Originally appeared here in Algemeiner.com
“At first, they were afraid to be treated by Israelis, whom they were taught their whole lives are their worst enemies,” the deputy surgeon general of the IDF Medical Corps told The Algemeiner this week. “But once they began to accept our medical help, they became overwhelmed with gratitude and their entire attitude towards us changed.”
Col. Dr. Tarif Bader was referring to the many wounded Syrians who have crossed the border into Israel from their war-torn country to receive top-tier care, both at the IDF field hospital set up along the border and at official medical centers in the north of the country.
Since 2013, Bader said, the IDF has been administering the same advanced care to Syrians injured in the fighting between President Assad’s forces (backed by Russia and Iran) and rebel groups as it does to Israeli civilians and soldiers.
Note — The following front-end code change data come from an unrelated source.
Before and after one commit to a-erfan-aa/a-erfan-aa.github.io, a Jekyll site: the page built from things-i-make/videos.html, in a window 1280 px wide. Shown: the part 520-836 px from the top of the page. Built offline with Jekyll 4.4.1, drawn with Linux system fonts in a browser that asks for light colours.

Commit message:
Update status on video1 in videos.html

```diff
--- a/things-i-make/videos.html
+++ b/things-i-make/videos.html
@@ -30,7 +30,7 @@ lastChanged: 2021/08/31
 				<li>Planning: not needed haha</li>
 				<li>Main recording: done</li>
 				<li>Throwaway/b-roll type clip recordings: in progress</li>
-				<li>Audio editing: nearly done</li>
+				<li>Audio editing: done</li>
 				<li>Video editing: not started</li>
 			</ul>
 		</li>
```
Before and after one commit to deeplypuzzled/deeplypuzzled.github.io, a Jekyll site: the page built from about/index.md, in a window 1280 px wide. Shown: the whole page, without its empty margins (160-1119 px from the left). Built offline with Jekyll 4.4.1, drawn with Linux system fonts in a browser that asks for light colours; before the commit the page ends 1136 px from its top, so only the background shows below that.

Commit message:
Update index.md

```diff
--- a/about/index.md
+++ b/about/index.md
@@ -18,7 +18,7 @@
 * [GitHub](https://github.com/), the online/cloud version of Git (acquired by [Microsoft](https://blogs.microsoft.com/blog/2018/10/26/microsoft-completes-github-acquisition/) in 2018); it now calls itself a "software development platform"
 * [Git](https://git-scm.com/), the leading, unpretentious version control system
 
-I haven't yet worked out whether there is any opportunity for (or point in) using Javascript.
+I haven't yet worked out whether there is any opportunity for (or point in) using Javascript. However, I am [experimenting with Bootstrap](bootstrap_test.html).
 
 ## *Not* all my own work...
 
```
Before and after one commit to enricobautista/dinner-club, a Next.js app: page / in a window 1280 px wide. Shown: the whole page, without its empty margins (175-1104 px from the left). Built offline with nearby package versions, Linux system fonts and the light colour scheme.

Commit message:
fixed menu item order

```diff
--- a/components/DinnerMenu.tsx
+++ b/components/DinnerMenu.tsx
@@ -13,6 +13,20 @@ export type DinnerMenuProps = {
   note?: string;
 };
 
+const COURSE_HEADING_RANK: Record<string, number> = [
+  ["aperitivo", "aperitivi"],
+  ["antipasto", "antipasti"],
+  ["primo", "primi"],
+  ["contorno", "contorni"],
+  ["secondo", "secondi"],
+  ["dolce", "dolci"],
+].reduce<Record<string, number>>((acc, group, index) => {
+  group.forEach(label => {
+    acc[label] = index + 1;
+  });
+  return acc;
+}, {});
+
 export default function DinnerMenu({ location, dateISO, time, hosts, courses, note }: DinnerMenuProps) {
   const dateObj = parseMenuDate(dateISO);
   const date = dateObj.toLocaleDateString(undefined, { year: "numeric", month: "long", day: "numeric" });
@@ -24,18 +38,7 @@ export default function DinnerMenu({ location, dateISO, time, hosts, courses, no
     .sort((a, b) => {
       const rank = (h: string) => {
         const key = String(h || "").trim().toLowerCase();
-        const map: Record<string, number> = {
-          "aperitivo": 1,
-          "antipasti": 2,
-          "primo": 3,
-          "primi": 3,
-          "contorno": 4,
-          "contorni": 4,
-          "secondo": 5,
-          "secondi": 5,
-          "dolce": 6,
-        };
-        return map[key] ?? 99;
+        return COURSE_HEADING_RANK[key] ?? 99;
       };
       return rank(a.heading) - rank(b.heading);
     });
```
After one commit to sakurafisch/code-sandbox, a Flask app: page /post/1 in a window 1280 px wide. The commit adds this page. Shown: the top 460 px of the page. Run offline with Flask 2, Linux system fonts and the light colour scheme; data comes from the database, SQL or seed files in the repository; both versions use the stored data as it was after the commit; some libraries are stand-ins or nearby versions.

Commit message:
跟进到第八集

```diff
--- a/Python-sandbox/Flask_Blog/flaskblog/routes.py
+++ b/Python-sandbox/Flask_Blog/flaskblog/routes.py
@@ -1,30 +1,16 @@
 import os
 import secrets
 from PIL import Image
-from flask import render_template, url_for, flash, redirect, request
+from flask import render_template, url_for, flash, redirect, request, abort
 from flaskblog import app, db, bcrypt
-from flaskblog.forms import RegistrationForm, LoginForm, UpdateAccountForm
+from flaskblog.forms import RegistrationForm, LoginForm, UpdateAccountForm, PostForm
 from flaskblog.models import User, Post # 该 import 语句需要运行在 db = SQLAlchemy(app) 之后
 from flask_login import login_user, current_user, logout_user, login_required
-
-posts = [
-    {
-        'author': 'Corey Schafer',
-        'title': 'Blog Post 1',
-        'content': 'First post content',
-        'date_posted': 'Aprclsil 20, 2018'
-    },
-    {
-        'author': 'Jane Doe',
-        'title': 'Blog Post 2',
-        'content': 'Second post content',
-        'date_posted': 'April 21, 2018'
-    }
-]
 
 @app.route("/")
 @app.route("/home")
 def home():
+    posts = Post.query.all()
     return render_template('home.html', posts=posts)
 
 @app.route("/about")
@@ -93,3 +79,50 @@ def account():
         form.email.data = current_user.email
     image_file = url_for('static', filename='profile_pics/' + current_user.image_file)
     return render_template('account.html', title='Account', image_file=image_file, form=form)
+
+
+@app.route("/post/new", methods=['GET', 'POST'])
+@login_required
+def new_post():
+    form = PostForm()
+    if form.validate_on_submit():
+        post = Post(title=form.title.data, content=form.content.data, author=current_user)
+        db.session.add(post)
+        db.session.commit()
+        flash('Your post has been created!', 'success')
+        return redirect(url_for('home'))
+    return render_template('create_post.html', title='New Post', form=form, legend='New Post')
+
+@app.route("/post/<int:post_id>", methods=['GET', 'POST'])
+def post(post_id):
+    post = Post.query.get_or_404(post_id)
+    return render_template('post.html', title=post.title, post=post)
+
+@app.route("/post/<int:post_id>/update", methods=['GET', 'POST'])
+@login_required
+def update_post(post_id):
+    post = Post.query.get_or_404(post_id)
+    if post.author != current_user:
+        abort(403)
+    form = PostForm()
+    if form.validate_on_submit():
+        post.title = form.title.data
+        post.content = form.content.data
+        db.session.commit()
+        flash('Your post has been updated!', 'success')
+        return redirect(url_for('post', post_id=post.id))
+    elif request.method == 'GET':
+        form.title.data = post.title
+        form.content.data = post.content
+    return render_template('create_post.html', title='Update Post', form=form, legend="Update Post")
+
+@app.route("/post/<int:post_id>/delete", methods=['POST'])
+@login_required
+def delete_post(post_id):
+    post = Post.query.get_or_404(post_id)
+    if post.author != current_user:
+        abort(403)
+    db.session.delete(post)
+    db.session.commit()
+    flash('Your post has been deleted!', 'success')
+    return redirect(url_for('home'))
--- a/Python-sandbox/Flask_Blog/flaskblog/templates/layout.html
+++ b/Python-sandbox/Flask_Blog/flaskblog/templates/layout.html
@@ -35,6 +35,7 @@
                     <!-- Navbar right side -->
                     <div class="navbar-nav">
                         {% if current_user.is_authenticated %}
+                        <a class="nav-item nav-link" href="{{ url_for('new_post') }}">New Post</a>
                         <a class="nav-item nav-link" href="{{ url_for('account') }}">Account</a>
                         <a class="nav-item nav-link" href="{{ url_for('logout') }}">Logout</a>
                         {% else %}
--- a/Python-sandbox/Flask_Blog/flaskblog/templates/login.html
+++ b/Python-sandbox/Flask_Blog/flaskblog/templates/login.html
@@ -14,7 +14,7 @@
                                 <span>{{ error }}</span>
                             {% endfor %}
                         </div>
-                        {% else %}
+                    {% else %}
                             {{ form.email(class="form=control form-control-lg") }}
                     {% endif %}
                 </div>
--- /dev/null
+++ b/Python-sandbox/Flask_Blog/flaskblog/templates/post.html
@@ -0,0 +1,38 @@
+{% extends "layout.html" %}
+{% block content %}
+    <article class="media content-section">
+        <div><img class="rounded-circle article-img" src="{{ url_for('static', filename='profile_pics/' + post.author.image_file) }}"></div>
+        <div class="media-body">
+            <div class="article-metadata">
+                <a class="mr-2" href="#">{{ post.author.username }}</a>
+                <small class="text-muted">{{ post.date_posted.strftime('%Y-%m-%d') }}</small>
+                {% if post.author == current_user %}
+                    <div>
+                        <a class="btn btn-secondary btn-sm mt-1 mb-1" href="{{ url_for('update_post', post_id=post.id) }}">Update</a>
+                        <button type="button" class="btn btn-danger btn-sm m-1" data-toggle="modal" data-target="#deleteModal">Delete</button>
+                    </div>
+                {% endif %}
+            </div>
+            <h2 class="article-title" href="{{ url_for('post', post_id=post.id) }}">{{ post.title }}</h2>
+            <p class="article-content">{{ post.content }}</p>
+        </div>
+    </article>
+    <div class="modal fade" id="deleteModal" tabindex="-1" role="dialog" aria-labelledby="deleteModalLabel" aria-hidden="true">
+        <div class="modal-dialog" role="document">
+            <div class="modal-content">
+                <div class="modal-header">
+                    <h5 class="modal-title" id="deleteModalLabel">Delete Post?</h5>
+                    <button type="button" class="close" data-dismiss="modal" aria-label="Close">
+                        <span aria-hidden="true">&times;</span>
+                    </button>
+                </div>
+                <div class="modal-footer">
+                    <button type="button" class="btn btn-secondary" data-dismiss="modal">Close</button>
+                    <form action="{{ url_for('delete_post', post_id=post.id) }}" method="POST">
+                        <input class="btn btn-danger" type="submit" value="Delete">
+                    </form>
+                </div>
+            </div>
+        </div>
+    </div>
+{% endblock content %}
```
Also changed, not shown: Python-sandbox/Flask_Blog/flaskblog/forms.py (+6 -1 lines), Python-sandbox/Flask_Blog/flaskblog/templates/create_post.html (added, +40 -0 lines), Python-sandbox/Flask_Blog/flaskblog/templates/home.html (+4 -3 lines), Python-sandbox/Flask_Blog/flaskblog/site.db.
This, emphasized Bader, is “without selection or prying into their ethnic background or side in the conflict” that has led to the death of an estimated 200,000 combatants and civilians over the past five years.
“But this is in keeping with what we teach our teams in the military medical academy: that their job is to treat all injured people, regardless of who they are, and the only thing they have to do in primary triage is to treat those with the most serious injuries first, including if they are terrorists,” he said. Read More